'The best-laid plans'
Now that everything must be passed by some commission on ecology or environment, or sanitation or something, a couple of us were reminiscing the other day about our early experiences with one of the first Planning Boards. The formation of a municipal planning board came before our town meeting with the full approval of the town manager, the town officers, and the budget committee. This last is a group of respected businessmen who keep in touch with town affairs and advise the annual town meeting about the wisdom of certain issues and the amount appropriations. Fifty years ago the citizens in town meeting assembleys were not usually in need of such advice, but things have changed so much that voters do not keep themselves informed and now really need help.
And such has the gap grown that our town very often rubber-stamps the committee's recommendations; that's what happened with the Planning Board. A few desultory ayesm responded, and the ordinance creating a Planning Board was approved without naym . I was a member from the beginning, and retired after I served my fifth year in the chair. We were not a popular body, and we accomplished only a great deal of dissension that left the community no better off. We, the members, had learned a great deal about human nature, bureaucracy, and town managers, but our planning had not caught on.
The idea came down from Washington, where a commission had funds to allocate. This is a cutie of a way to start off, since the money goes to early applicants, and the town managers can expedite things with the great rallying cry, "We must hurry, or some other town will get these free funds!" That was heard in our town. Our town appropriated $1,000 for the first year of our planning, and the gimmick was that the state put another thousand with ours. Then the federal government doubled that, and we had four thousand, except that now our first thousand was automatically controlled by the state, and the state, in turn, by Washington. We, the board, never saw any money, had none to spend, and we served without pay.

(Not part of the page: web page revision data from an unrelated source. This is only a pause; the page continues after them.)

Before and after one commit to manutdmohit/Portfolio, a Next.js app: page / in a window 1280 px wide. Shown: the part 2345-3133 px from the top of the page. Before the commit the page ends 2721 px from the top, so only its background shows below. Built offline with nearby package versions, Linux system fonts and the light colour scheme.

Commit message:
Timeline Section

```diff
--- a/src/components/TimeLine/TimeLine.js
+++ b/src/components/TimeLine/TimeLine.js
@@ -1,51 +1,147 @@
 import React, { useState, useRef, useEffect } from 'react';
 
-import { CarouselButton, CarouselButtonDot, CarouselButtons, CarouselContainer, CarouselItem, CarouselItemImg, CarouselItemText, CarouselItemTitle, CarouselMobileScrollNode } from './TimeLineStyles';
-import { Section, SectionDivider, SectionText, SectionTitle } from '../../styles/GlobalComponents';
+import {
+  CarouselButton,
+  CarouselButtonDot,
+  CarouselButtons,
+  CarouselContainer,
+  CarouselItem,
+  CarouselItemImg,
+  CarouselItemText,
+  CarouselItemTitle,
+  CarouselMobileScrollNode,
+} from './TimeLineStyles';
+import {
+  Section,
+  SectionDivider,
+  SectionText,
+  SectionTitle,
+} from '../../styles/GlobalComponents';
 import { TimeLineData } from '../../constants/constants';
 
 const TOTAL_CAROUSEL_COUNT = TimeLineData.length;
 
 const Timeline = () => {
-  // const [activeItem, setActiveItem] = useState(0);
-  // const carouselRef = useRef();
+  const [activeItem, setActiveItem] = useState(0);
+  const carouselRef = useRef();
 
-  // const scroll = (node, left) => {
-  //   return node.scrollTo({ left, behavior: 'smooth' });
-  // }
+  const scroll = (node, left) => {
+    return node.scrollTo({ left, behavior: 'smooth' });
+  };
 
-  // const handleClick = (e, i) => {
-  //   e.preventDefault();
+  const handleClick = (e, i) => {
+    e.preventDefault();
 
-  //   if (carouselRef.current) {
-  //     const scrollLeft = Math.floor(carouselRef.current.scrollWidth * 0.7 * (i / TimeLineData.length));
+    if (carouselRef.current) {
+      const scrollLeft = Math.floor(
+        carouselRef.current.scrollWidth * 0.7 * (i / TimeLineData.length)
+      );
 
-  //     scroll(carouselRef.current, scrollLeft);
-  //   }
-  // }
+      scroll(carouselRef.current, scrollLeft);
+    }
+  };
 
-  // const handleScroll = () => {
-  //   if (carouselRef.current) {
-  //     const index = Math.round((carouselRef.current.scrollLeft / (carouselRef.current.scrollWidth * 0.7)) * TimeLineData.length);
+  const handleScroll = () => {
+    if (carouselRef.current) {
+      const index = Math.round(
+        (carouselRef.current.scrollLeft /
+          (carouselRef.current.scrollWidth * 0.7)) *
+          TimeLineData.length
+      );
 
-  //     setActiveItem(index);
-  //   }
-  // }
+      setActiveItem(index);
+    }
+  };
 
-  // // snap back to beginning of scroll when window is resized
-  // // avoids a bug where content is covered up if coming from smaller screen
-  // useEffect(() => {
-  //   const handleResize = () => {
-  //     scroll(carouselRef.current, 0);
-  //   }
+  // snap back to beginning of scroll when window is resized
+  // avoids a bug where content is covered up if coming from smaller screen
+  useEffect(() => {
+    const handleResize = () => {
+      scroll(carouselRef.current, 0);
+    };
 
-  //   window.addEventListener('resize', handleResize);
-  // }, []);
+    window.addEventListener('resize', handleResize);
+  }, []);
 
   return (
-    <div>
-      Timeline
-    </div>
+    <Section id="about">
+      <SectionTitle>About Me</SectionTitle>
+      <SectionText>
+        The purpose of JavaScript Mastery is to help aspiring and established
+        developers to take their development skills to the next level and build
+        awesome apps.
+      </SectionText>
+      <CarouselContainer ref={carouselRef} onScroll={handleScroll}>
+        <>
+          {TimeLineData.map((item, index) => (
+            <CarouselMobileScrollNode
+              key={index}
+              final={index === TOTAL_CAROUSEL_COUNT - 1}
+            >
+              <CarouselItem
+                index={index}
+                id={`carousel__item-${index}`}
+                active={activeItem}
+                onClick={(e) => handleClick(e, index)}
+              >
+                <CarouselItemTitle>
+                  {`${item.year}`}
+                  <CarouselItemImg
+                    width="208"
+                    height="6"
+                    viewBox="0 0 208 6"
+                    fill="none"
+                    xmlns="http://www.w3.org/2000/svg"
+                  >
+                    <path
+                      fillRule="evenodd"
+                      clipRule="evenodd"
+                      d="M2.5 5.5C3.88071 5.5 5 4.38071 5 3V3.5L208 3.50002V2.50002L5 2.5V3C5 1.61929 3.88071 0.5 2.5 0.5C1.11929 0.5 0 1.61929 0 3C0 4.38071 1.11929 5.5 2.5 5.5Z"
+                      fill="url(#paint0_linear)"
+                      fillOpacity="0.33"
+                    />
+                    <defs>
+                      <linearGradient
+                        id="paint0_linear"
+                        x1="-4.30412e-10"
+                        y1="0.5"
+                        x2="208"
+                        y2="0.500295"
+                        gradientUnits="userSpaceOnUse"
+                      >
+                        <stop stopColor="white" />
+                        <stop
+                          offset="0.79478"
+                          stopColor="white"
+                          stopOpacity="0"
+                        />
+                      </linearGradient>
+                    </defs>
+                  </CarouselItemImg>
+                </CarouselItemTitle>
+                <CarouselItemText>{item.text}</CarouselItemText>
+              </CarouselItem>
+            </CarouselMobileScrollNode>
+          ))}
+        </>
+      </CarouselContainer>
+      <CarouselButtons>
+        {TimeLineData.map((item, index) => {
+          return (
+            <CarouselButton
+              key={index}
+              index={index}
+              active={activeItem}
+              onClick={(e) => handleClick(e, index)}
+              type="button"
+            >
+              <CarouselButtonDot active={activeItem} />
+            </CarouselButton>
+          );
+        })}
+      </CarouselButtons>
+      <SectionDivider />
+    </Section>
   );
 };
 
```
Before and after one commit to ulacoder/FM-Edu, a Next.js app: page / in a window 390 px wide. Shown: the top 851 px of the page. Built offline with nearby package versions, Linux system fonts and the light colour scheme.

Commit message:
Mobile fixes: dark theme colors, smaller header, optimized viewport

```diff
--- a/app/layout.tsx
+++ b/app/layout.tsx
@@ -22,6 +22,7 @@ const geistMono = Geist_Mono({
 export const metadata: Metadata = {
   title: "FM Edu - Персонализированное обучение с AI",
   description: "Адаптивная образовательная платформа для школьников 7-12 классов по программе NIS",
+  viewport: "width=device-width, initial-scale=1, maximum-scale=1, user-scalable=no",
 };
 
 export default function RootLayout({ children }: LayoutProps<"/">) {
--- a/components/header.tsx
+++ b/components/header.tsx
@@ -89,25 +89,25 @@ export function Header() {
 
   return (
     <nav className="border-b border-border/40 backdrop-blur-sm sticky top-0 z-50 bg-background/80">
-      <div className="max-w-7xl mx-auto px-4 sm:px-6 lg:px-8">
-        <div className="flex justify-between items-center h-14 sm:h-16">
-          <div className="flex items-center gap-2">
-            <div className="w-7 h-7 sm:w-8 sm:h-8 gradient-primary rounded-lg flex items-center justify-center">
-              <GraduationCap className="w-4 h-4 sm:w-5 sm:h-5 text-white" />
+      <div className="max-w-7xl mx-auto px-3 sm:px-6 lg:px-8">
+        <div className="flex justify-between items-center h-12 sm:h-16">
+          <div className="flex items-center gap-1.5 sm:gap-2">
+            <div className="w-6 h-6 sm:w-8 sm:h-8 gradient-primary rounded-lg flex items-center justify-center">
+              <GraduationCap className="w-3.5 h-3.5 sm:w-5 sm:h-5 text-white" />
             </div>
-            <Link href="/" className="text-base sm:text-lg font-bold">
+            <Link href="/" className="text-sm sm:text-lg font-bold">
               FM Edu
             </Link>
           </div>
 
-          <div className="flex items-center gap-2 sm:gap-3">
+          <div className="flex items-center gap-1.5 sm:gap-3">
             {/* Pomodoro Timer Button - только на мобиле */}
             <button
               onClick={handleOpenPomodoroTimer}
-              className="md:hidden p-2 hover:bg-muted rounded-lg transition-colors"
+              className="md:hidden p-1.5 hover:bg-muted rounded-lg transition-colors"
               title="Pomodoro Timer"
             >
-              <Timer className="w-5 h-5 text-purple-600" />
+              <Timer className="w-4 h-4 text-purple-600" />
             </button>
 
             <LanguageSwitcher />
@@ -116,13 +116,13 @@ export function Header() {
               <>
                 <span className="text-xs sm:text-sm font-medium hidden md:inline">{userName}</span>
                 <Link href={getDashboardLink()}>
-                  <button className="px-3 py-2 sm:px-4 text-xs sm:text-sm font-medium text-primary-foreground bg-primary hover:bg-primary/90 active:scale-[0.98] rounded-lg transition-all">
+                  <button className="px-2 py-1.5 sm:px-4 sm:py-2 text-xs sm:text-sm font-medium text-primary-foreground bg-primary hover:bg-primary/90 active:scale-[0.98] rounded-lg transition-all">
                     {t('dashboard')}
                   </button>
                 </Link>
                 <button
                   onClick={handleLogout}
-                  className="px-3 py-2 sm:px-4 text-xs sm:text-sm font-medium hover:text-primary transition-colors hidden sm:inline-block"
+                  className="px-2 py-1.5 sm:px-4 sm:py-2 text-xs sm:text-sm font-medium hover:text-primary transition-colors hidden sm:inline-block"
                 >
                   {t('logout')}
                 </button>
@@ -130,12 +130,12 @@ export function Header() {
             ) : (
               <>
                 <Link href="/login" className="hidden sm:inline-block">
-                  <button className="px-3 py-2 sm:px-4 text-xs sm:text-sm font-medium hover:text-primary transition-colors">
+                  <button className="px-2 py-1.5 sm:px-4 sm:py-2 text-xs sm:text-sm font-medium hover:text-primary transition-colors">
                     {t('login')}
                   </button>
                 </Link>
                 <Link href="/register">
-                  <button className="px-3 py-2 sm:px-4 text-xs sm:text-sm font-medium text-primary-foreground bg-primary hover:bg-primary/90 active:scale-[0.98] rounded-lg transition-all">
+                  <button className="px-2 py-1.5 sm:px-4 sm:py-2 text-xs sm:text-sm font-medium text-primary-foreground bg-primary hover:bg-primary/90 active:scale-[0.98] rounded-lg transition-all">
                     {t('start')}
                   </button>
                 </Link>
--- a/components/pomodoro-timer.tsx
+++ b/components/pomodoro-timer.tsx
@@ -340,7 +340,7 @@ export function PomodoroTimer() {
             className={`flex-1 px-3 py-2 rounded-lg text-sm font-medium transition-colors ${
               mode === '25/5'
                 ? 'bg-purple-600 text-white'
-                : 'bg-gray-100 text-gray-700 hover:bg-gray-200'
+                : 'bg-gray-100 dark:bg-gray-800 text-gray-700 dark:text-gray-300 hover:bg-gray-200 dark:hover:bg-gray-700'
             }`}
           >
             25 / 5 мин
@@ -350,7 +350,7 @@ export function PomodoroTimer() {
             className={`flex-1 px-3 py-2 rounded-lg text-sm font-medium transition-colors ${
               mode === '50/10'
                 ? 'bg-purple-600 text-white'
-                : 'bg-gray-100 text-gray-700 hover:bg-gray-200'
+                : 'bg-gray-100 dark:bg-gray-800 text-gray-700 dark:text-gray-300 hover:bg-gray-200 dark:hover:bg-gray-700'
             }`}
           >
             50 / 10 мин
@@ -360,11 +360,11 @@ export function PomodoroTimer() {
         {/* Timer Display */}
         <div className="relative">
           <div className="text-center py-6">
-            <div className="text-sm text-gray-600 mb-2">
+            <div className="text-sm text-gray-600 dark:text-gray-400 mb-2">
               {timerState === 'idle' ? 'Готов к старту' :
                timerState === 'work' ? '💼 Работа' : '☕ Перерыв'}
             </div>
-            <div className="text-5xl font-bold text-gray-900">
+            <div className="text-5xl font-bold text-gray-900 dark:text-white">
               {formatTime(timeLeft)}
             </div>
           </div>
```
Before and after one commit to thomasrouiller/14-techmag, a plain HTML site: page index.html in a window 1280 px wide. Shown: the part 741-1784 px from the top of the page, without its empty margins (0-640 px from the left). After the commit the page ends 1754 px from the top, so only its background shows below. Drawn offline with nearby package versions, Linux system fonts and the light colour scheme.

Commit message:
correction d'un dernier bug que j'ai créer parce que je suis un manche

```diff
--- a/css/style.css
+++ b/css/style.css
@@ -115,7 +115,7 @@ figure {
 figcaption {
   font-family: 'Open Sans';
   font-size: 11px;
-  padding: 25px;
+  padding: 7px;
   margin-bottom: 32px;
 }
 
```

It wasn't long before the dawn of understanding. A pleasant young man came to our first regular meeting, saying he had been retained to guide us in our work. He was a Community Planner by trade, and in the employ of the consultant firm of, let us devise, Hopskitch & Jump -- civil engineers, management counselors, advisors on public affairs, architects, and urban planners. He had a program ready, in eight phases, and a code that would bring us the authority to phase away.
We phased with this leech until he had the $4,000, our town had a code, and everybody was on our backs. Planning, we learned, is something that is always great for the other fellow. Every citizen in town came to each of us to speak a good word for trailer parks. Trailers are with us and we must give them a proper place, but don't, each said, put them out my way. Old auto junk yards are essential, we must have them -- but not on my street. And the chairman of our budget committee said our program would have a bad effect on real estate prices -- he knew, because he was a real estate broker. If this were likely, I asked, why did he come into town meeting and urge the planning board in the first place?
"I thought it was a good thing," he said.
I said, "It ism a good thing, and you should still support it."
He said next town meeting he would see that we were repealed. I explained to him that there is no provision in the statute for repealing a town planning board, that once it is enacted it is permanent, and it is a statutory duty of the municipal officers to appoint the members. "Well," he said, "at least we can stop raising funds for it."
"True," I admitted. "But the Planning Board serves without pay, and the money means nothing to us members."
"You got $4,000," he said.
"No, Mr. Grabball from Hopskitch & Jump did. And when he got it, we didn't see him again."
And I never did. I planned for five years, and I thought that was enough. We planned a good many wonderful things, promising our town beauty and grace, but our planning board had a board of appeals. The chairman came to be the real estate man, from the budget group. So there was no great harm done by our planning.